The journey from lab-counter to shop-shelf is quite a long one, Andrea acknowledges, but the reward from the work she and her fellow scientists carry out is clear – the company hopes, for example, to see probiotics with proven claims for improving positive mental and digestive health on sale within the next year or two.
A seasoned business leader and biotech professional with expertise in medical research, molecular biology, biotechnology, cell culture, polymerase chain reaction (PCR), and life sciences, the outgoing mother-of-two from the North Cork town of Mallow, has worked in the clinical trials area since leaving Cork for the US in the gloomy, and deeply recessionary, mid-nineties.
In Boston she worked as Clinical Trials Coordinator for the Harvard AIDS Clinical Trials Group at Massachusetts General Hospital before returning to Ireland some five years later, and taking up the position as Human Studies Manager with what was then known as the Alimentary Pharmabiotic Centre, at UCC. “I got a very good introduction to clinical trials,” she recalls. “The fact that I worked in Harvard opened a lot of doors for me when I returned to Ireland in 2000,” observes Andrea, who decided to co-found Atlantia with a number of colleagues after spotting a definite niche for the management of clinical food trials: “We noticed that food companies were regularly approaching APC to run food clinical trials which was not its primary remit,” she recalls now.
She and her fellow scientists were quick to grasp the opportunity to meet that growing need, and the rest is history – Andrea launched Atlantia in 2013 in conjunction with UCC colleagues, Professor Ted Dinan, Professor Fergus Shanahan and Barry Skillington. These days the still-fledgling Cork firm conducts clinical research across a wide range of foods and food extracts, as well as measuring intake and impact on food study participants.
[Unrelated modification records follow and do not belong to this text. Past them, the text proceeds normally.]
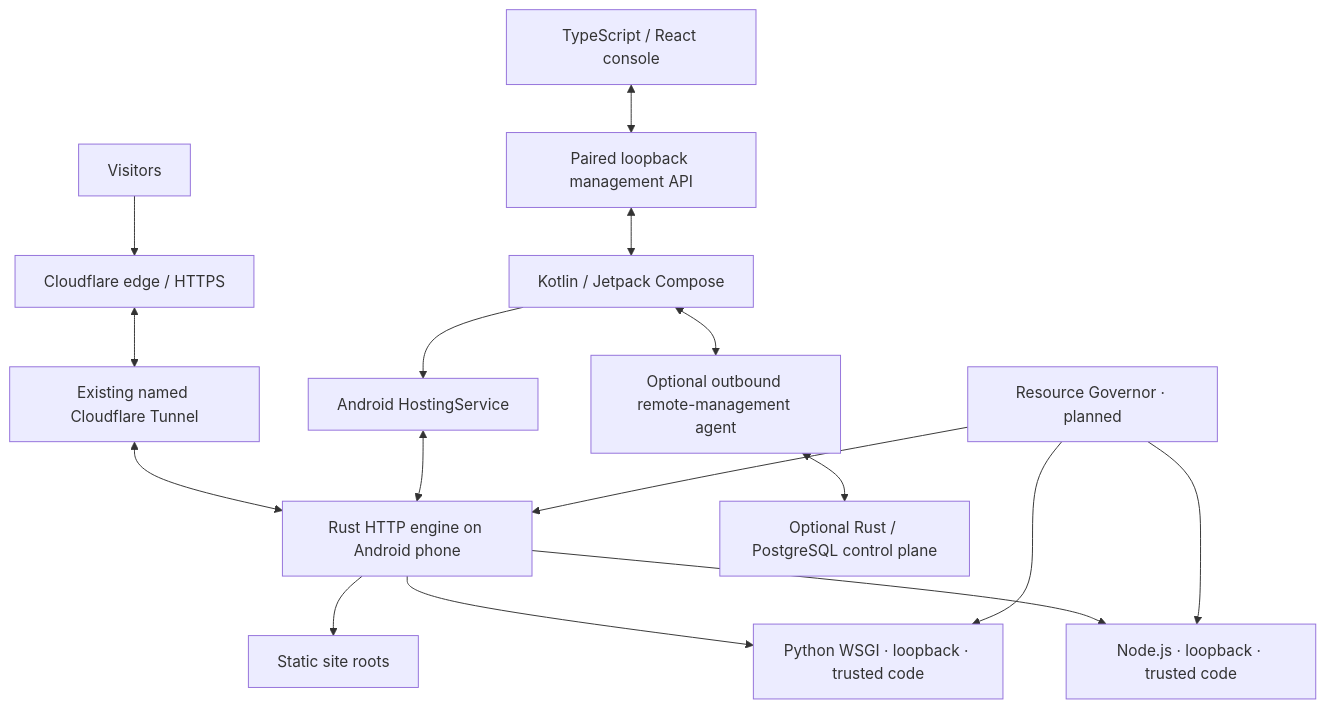
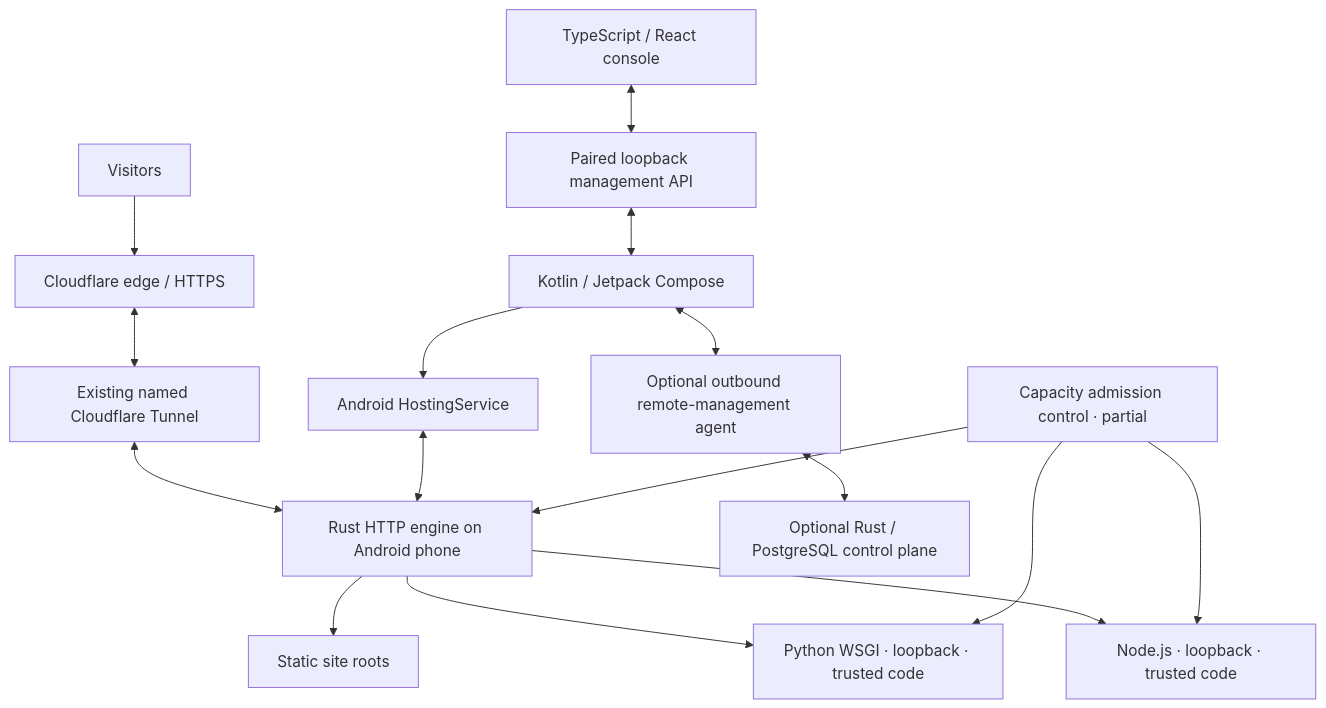
One commit to AssayFlux/PocketHost changed the diagram in README.md. Above: the diagram before and after it, drawn with Mermaid. The commit also changed other lines of this file and 13 other files, not shown here.

Commit message:
Implement capacity admission controls and daily operations snapshots

````diff
--- a/README.md
+++ b/README.md
@@ -34,18 +44,18 @@
 ```mermaid
 flowchart TB
   V[Visitors] --> CF[Cloudflare edge / HTTPS]
   CF <--> T[Existing named Cloudflare Tunnel]
   T <--> R[Rust HTTP engine on Android phone]
   R --> S[Static site roots]
   R --> P[Python WSGI · loopback · trusted code]
   R --> N[Node.js · loopback · trusted code]
   A[Kotlin / Jetpack Compose] --> H[Android HostingService]
   H <--> R
   C[TypeScript / React console] <--> M[Paired loopback management API]
   M <--> A
   A <--> O[Optional outbound remote-management agent]
   O <--> CP[Optional Rust / PostgreSQL control plane]
-  G[Resource Governor · planned] --> R
+  G[Capacity admission control · partial] --> R
   G --> P
   G --> N
 ```
````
Although Atlantia is as yet only five years old, it’s already well on its way to make real its vision to become the world leader in the advancement of nutritional treatment of key global health challenges through the use of natural food derivatives.
To date the company has worked in conjunction with more than half of the top ten global food companies- and across a range of trials conducted across areas as diverse as sports performance, cardiovascular, cognitive function, muscle loss in the elderly and oral health. One of the firm’s most interesting projects is the effect of probiotics on the gut: “We found that modifying the microbiota (the population of bacteria in the gut) can have a positive physiological benefit such as improving mood and stress levels, digestive health and even potentially sporting performance,” explains Doolan. “Theoretically we believe that improving your microbiome can improve your sporting performance because a poorly functioning digestive system can impact on your physical prowess. You really are what you eat – we all hear it, but it is true and the research proves it.”
Food companies are constantly looking for innovative products and they come to Atlantia to test how much benefit certain functional ingredients might have for the consumer, she explains: “At the moment, for example, we’re testing everything form the effects of fruit extracts on knee pain and probiotics on weight loss and cognitive functioning,” she explains. “It’s very interesting work – what we do every day is fascinating,” she observes.
Atlantia’s services are in big demand both here and abroad, and not surprisingly, the firm, which currently employs 25 people at its Cork headquarters, ranging from clinical professors, to doctors and scientists, as well as a full-scale sales and operational support team has grown considerably in the five years since it was established.
There’s further expansion on the horizon. On the home front Atlantia expects to increase its workforce by some 20% and expand its facilities in Cork over the next few years. The founders also plan to launch a US subsidiary over the next 24 to 36 months. However, central to Atlantia’s work, Andrea points out, is its mammoth database of research participants. This army of some 14,000 ordinary people, scattered across Cork city and County, is one of the company’s most valuable assets, she says: “Without them we simply could not carry out the work.”